- _What this task involves_: Would you return the listing exactly as written, apart from its pictures?

- _Input data_:
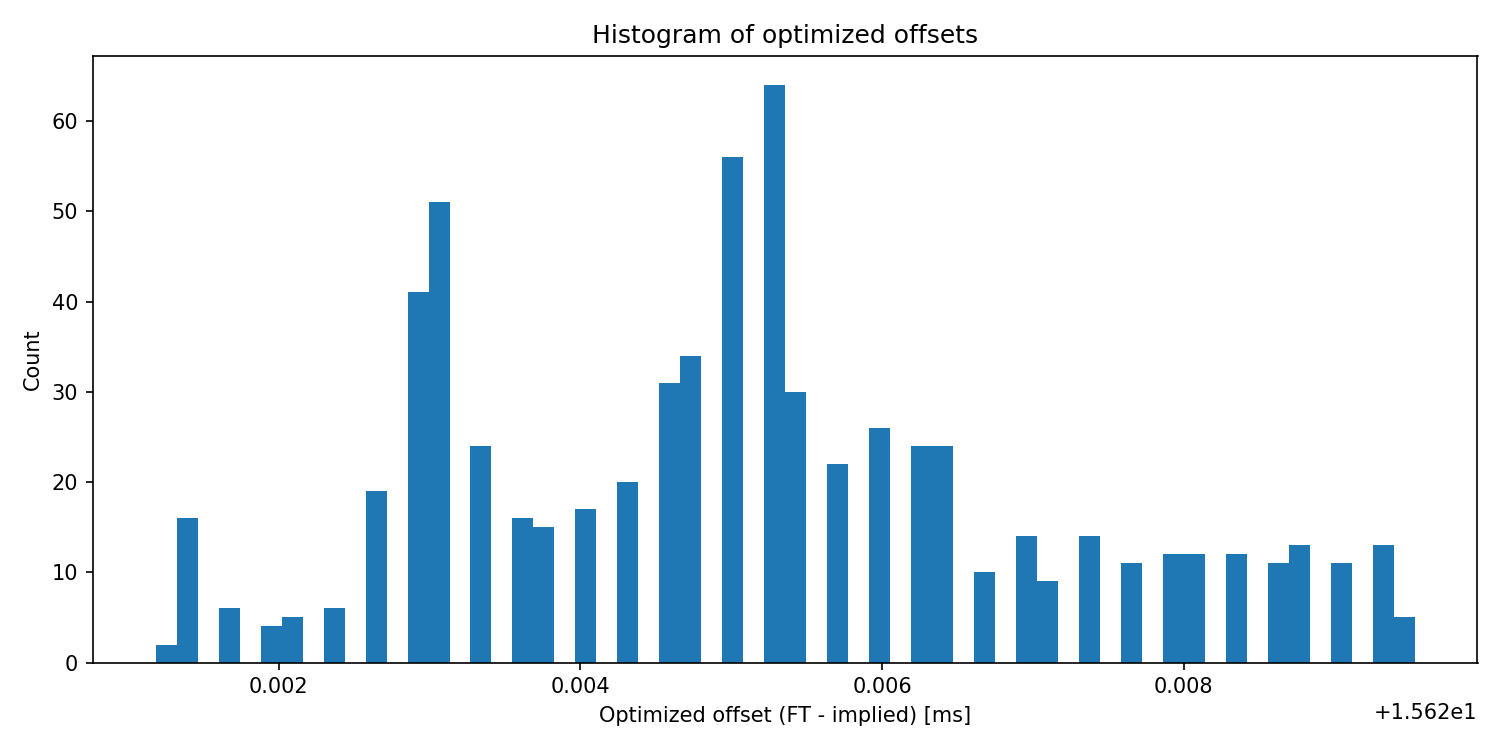
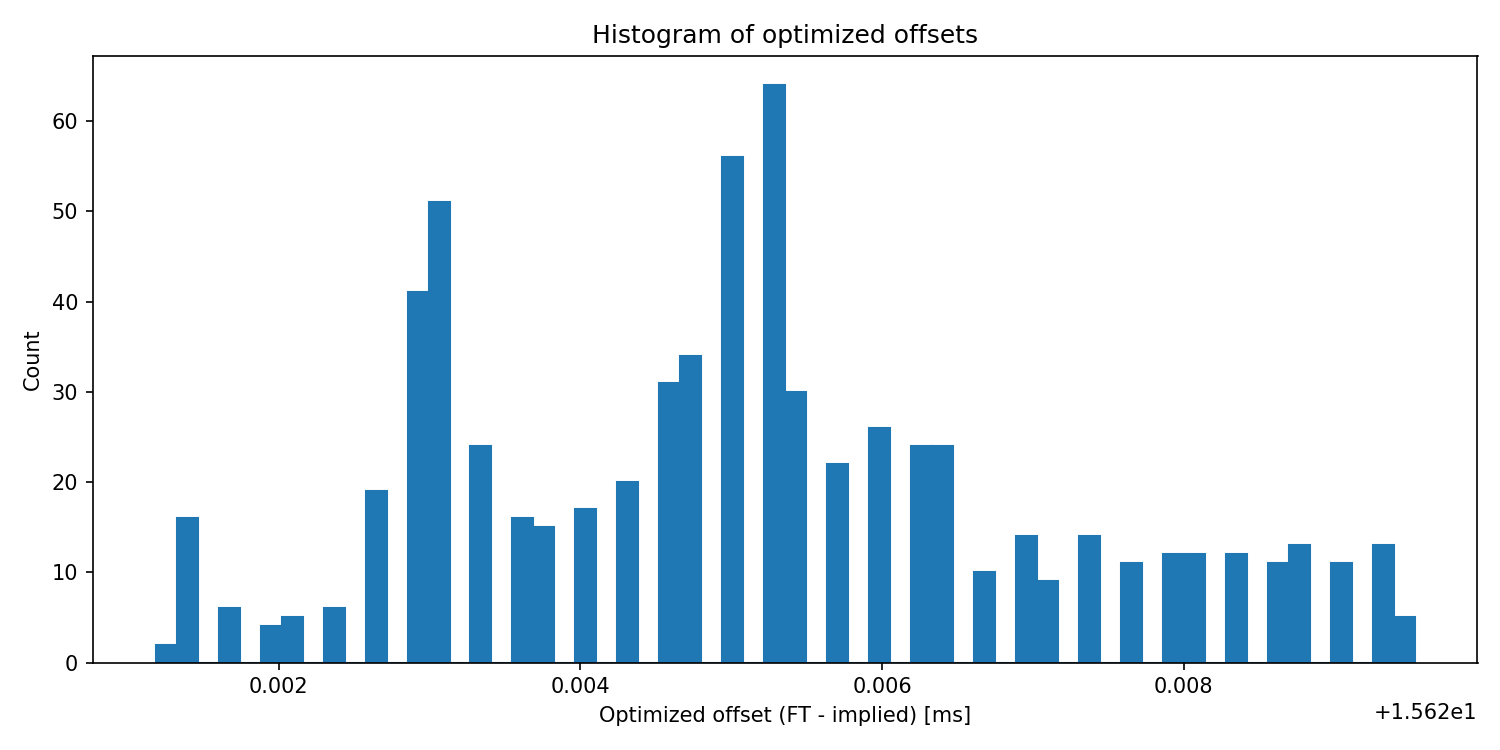
Add day number extraction and update histogram plotting for optimized offsets

diff --git a/mkv_ft_time_offsets.py b/mkv_ft_time_offsets.py
@@ -32,6 +32,8 @@ MKV_FILENAME_PATTERN = re.compile(
     r"^(?P<station>.+?)_(?P<date>\d{8})_(?P<time>\d{6})_(?P<micro>\d{6})(?:_.+)?\.(?i:mkv)$"
 )
 
+DAY_NUMBER_DIR_PATTERN = re.compile(r"^\d{8}-(?P<daynum>\d{3})(?:_\d{2})?$")
+
 
 @dataclass(frozen=True)
 class FTFileMeta:
@@ -409,6 +411,14 @@ def sanitize_for_filename(text: str) -> str:
     return sanitized.strip("_") or "curve"
 
 
+def extract_day_number_from_path(path: Path) -> float:
+    for part in reversed(path.parts):
+        match = DAY_NUMBER_DIR_PATTERN.match(part)
+        if match:
+            return float(int(match.group("daynum")))
+    return float("nan")
+
+
 def plot_single_optimized_curve(
     label: str,
     nominal_offsets_seconds: np.ndarray,
@@ -480,15 +490,64 @@ def plot_optimized_offset_summary_band(
 
 
 def plot_optimized_offset_histogram(
-    curves: list[tuple[str, np.ndarray, float]],
+    curves: list[tuple[str, np.ndarray, float, float]],
     output_path: Path,
 ) -> None:
     import matplotlib.pyplot as plt
 
-    all_offsets_ms = np.concatenate([offsets * 1000.0 for _, offsets, _ in curves])
+    all_offsets_ms = np.concatenate([offsets * 1000.0 for _, offsets, _, _ in curves])
+    all_day_numbers = np.concatenate(
+        [np.full(len(offsets), day_number, dtype=float) for _, offsets, _, day_number in curves]
+    )
+
+    counts, bin_edges = np.histogram(all_offsets_ms, bins=60)
+    bin_centers = 0.5 * (bin_edges[:-1] + bin_edges[1:])
+    bin_widths = np.diff(bin_edges)
+
+    bar_avg_days = np.full(len(counts), np.nan, dtype=float)
+    for index in range(len(counts)):
+        left = bin_edges[index]
+        right = bin_edges[index + 1]
+        if index == len(counts) - 1:
+            mask = (all_offsets_ms >= left) & (all_offsets_ms <= right)
+        else:
+            mask = (all_offsets_ms >= left) & (all_offsets_ms < right)
+
+        if not np.any(mask):
+            continue
+
+        day_values = all_day_numbers[mask]
+        finite_days = day_values[np.isfinite(day_values)]
+        if finite_days.size > 0:
+            bar_avg_days[index] = float(np.mean(finite_days))
 
     plt.figure(figsize=(10, 5))
-    plt.hist(all_offsets_ms, bins=60)
+    bars = plt.bar(bin_centers, counts, width=bin_widths, align="center")
+
+    finite_bar_days = bar_avg_days[np.isfinite(bar_avg_days)]
+    if finite_bar_days.size > 0:
+        cmap = plt.get_cmap("viridis")
+        day_min = float(np.min(finite_bar_days))
+        day_max = float(np.max(finite_bar_days))
+        if np.isclose(day_min, day_max):
+            norm = plt.Normalize(day_min - 0.5, day_max + 0.5)
+        else:
+            norm = plt.Normalize(day_min, day_max)
+
+        for bar, avg_day in zip(bars, bar_avg_days):
+            if np.isfinite(avg_day):
+                bar.set_color(cmap(norm(avg_day)))
+            else:
+                bar.set_color("tab:gray")
+
+        scalar_mappable = plt.cm.ScalarMappable(norm=norm, cmap=cmap)
+        scalar_mappable.set_array([])
+        colorbar = plt.colorbar(scalar_mappable)
+        colorbar.set_label("Average day number")
+    else:
+        for bar in bars:
+            bar.set_color("tab:blue")
+
     plt.xlabel("Optimized offset (FT - implied) [ms]")
     plt.ylabel("Count")
     plt.title("Histogram of optimized offsets")
@@ -606,11 +665,10 @@ def run_batch_mkv_task(
     mkv_start_iso: str,
     frame_rate: float,
     ft_times: np.ndarray,
-    plot_output_str: str,
-) -> tuple[str, str, np.ndarray, float]:
+    day_number: float,
+) -> tuple[str, str, np.ndarray, np.ndarray, float, float]:
     mkv_path = Path(mkv_path_str)
     mkv_start_utc = datetime.fromisoformat(mkv_start_iso)
-    _plot_output = Path(plot_output_str)
 
     output_buffer = io.StringIO()
     with contextlib.redirect_stdout(output_buffer):
@@ -630,6 +688,7 @@ def run_batch_mkv_task(
         nominal_offsets,
         optimized_offsets,
         optimized_fps,
+        day_number,
     )
 
 
@@ -778,7 +837,7 @@ def main() -> int:
     print(f"Overlapping days found: {len(overlap_days)}")
     print(f"Processing first {len(selected_days)} day(s): {', '.join(selected_days)}")
 
-    combined_curves: list[tuple[str, np.ndarray, np.ndarray, float]] = []
+    combined_curves: list[tuple[str, np.ndarray, np.ndarray, float, float]] = []
 
     for day_key in selected_days:
         day_mkv_files = mkv_by_day[day_key]
@@ -816,12 +875,13 @@ def main() -> int:
                             nominal_offsets,
                             optimized_offsets,
                             optimized_fps,
+                            extract_day_number_from_path(mkv_item.path),
                         )
                     )
             continue
 
         print(f"Processing day {day_key} MKV files with multiprocessing workers={args.workers}")
-        task_args: list[tuple[str, str, str, float, np.ndarray, str]] = []
+        task_args: list[tuple[str, str, str, float, np.ndarray, float]] = []
         for mkv_item in day_mkv_files:
             task_args.append(
                 (
@@ -830,7 +890,7 @@ def main() -> int:
                     mkv_item.start_utc.isoformat(),
                     args.fps,
                     day_ft_times,
-                    "",
+                    extract_day_number_from_path(mkv_item.path),
                 )
             )
 
@@ -843,6 +903,7 @@ def main() -> int:
                     nominal_offsets,
                     optimized_offsets,
                     optimized_fps,
+                    day_number,
                 ) = future.result()
                 print(output_text, end="")
                 curve_std_ms = optimized_curve_std_ms(optimized_offsets)
@@ -857,13 +918,17 @@ def main() -> int:
                     )
                 else:
                     combined_curves.append(
-                        (label, nominal_offsets, optimized_offsets, optimized_fps)
+                        (label, nominal_offsets, optimized_offsets, optimized_fps, day_number)
                     )
 
     if combined_curves:
         optimized_only_curves = [
             (label, optimized_offsets, optimized_fps)
-            for label, _, optimized_offsets, optimized_fps in combined_curves
+            for label, _, optimized_offsets, optimized_fps, _ in combined_curves
+        ]
+        optimized_curves_with_day = [
+            (label, optimized_offsets, optimized_fps, day_number)
+            for label, _, optimized_offsets, optimized_fps, day_number in combined_curves
         ]
         created = try_create_plot(
             f"combined optimized-offset plot ({plot_output})",
@@ -875,7 +940,7 @@ def main() -> int:
         sample_count = min(5, len(combined_curves))
         sampled_curves = random.sample(combined_curves, k=sample_count)
         print(f"Creating {sample_count} randomly selected single-curve optimized plots")
-        for index, (label, nominal_offsets, offsets, optimized_fps) in enumerate(
+        for index, (label, nominal_offsets, offsets, optimized_fps, _) in enumerate(
             sampled_curves, start=1
         ):
             sample_plot = plot_output.with_name(
@@ -910,7 +975,7 @@ def main() -> int:
         )
         created = try_create_plot(
             f"optimized offset histogram ({offset_hist_plot})",
-            lambda: plot_optimized_offset_histogram(optimized_only_curves, offset_hist_plot),
+            lambda: plot_optimized_offset_histogram(optimized_curves_with_day, offset_hist_plot),
         )
         if created:
             print(f"Saved optimized offset histogram to: {offset_hist_plot}")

- _Written response_:
Add day number extraction and update histogram plotting for optimized offsets

diff --git a/mkv_ft_time_offsets.py b/mkv_ft_time_offsets.py
@@ -32,6 +32,8 @@ MKV_FILENAME_PATTERN = re.compile(
     r"^(?P<station>.+?)_(?P<date>\d{8})_(?P<time>\d{6})_(?P<micro>\d{6})(?:_.+)?\.(?i:mkv)$"
 )
 
+DAY_NUMBER_DIR_PATTERN = re.compile(r"^\d{8}-(?P<daynum>\d{3})(?:_\d{2})?$")
+
 
 @dataclass(frozen=True)
 class FTFileMeta:
@@ -409,6 +411,14 @@ def sanitize_for_filename(text: str) -> str:
     return sanitized.strip("_") or "curve"
 
 
+def extract_day_number_from_path(path: Path) -> float:
+    for part in reversed(path.parts):
+        match = DAY_NUMBER_DIR_PATTERN.match(part)
+        if match:
+            return float(int(match.group("daynum")))
+    return float("nan")
+
+
 def plot_single_optimized_curve(
     label: str,
     nominal_offsets_seconds: np.ndarray,
@@ -480,15 +490,64 @@ def plot_optimized_offset_summary_band(
 
 
 def plot_optimized_offset_histogram(
-    curves: list[tuple[str, np.ndarray, float]],
+    curves: list[tuple[str, np.ndarray, float, float]],
     output_path: Path,
 ) -> None:
     import matplotlib.pyplot as plt
 
-    all_offsets_ms = np.concatenate([offsets * 1000.0 for _, offsets, _ in curves])
+    all_offsets_ms = np.concatenate([offsets * 1000.0 for _, offsets, _, _ in curves])
+    all_day_numbers = np.concatenate(
+        [np.full(len(offsets), day_number, dtype=float) for _, offsets, _, day_number in curves]
+    )
+
+    counts, bin_edges = np.histogram(all_offsets_ms, bins=60)
+    bin_centers = 0.5 * (bin_edges[:-1] + bin_edges[1:])
+    bin_widths = np.diff(bin_edges)
+
+    bar_avg_days = np.full(len(counts), np.nan, dtype=float)
+    for index in range(len(counts)):
+        left = bin_edges[index]
+        right = bin_edges[index + 1]
+        if index == len(counts) - 1:
+            mask = (all_offsets_ms >= left) & (all_offsets_ms <= right)
+        else:
+            mask = (all_offsets_ms >= left) & (all_offsets_ms < right)
+
+        if not np.any(mask):
+            continue
+
+        day_values = all_day_numbers[mask]
+        finite_days = day_values[np.isfinite(day_values)]
+        if finite_days.size > 0:
+            bar_avg_days[index] = float(np.mean(finite_days))
 
     plt.figure(figsize=(10, 5))
-    plt.hist(all_offsets_ms, bins=60)
+    bars = plt.bar(bin_centers, counts, width=bin_widths, align="center")
+
+    finite_bar_days = bar_avg_days[np.isfinite(bar_avg_days)]
+    if finite_bar_days.size > 0:
+        cmap = plt.get_cmap("viridis")
+        day_min = float(np.min(finite_bar_days))
+        day_max = float(np.max(finite_bar_days))
+        if np.isclose(day_min, day_max):
+            norm = plt.Normalize(day_min - 0.5, day_max + 0.5)
+        else:
+            norm = plt.Normalize(day_min, day_max)
+
+        for bar, avg_day in zip(bars, bar_avg_days):
+            if np.isfinite(avg_day):
+                bar.set_color(cmap(norm(avg_day)))
+            else:
+                bar.set_color("tab:gray")
+
+        scalar_mappable = plt.cm.ScalarMappable(norm=norm, cmap=cmap)
+        scalar_mappable.set_array([])
+        colorbar = plt.colorbar(scalar_mappable)
+        colorbar.set_label("Average day number")
+    else:
+        for bar in bars:
+            bar.set_color("tab:blue")
+
     plt.xlabel("Optimized offset (FT - implied) [ms]")
     plt.ylabel("Count")
     plt.title("Histogram of optimized offsets")
@@ -606,11 +665,10 @@ def run_batch_mkv_task(
     mkv_start_iso: str,
     frame_rate: float,
     ft_times: np.ndarray,
-    plot_output_str: str,
-) -> tuple[str, str, np.ndarray, float]:
+    day_number: float,
+) -> tuple[str, str, np.ndarray, np.ndarray, float, float]:
     mkv_path = Path(mkv_path_str)
     mkv_start_utc = datetime.fromisoformat(mkv_start_iso)
-    _plot_output = Path(plot_output_str)
 
     output_buffer = io.StringIO()
     with contextlib.redirect_stdout(output_buffer):
@@ -630,6 +688,7 @@ def run_batch_mkv_task(
         nominal_offsets,
         optimized_offsets,
         optimized_fps,
+        day_number,
     )
 
 
@@ -778,7 +837,7 @@ def main() -> int:
     print(f"Overlapping days found: {len(overlap_days)}")
     print(f"Processing first {len(selected_days)} day(s): {', '.join(selected_days)}")
 
-    combined_curves: list[tuple[str, np.ndarray, np.ndarray, float]] = []
+    combined_curves: list[tuple[str, np.ndarray, np.ndarray, float, float]] = []
 
     for day_key in selected_days:
         day_mkv_files = mkv_by_day[day_key]
@@ -816,12 +875,13 @@ def main() -> int:
                             nominal_offsets,
                             optimized_offsets,
                             optimized_fps,
+                            extract_day_number_from_path(mkv_item.path),
                         )
                     )
             continue
 
         print(f"Processing day {day_key} MKV files with multiprocessing workers={args.workers}")
-        task_args: list[tuple[str, str, str, float, np.ndarray, str]] = []
+        task_args: list[tuple[str, str, str, float, np.ndarray, float]] = []
         for mkv_item in day_mkv_files:
             task_args.append(
                 (
@@ -830,7 +890,7 @@ def main() -> int:
                     mkv_item.start_utc.isoformat(),
                     args.fps,
                     day_ft_times,
-                    "",
+                    extract_day_number_from_path(mkv_item.path),
                 )
             )
 
@@ -843,6 +903,7 @@ def main() -> int:
                     nominal_offsets,
                     optimized_offsets,
                     optimized_fps,
+                    day_number,
                 ) = future.result()
                 print(output_text, end="")
                 curve_std_ms = optimized_curve_std_ms(optimized_offsets)
@@ -857,13 +918,17 @@ def main() -> int:
                     )
                 else:
                     combined_curves.append(
-                        (label, nominal_offsets, optimized_offsets, optimized_fps)
+                        (label, nominal_offsets, optimized_offsets, optimized_fps, day_number)
                     )
 
     if combined_curves:
         optimized_only_curves = [
             (label, optimized_offsets, optimized_fps)
-            for label, _, optimized_offsets, optimized_fps in combined_curves
+            for label, _, optimized_offsets, optimized_fps, _ in combined_curves
+        ]
+        optimized_curves_with_day = [
+            (label, optimized_offsets, optimized_fps, day_number)
+            for label, _, optimized_offsets, optimized_fps, day_number in combined_curves
         ]
         created = try_create_plot(
             f"combined optimized-offset plot ({plot_output})",
@@ -875,7 +940,7 @@ def main() -> int:
         sample_count = min(5, len(combined_curves))
         sampled_curves = random.sample(combined_curves, k=sample_count)
         print(f"Creating {sample_count} randomly selected single-curve optimized plots")
-        for index, (label, nominal_offsets, offsets, optimized_fps) in enumerate(
+        for index, (label, nominal_offsets, offsets, optimized_fps, _) in enumerate(
             sampled_curves, start=1
         ):
             sample_plot = plot_output.with_name(
@@ -910,7 +975,7 @@ def main() -> int:
         )
         created = try_create_plot(
             f"optimized offset histogram ({offset_hist_plot})",
-            lambda: plot_optimized_offset_histogram(optimized_only_curves, offset_hist_plot),
+            lambda: plot_optimized_offset_histogram(optimized_curves_with_day, offset_hist_plot),
         )
         if created:
             print(f"Saved optimized offset histogram to: {offset_hist_plot}")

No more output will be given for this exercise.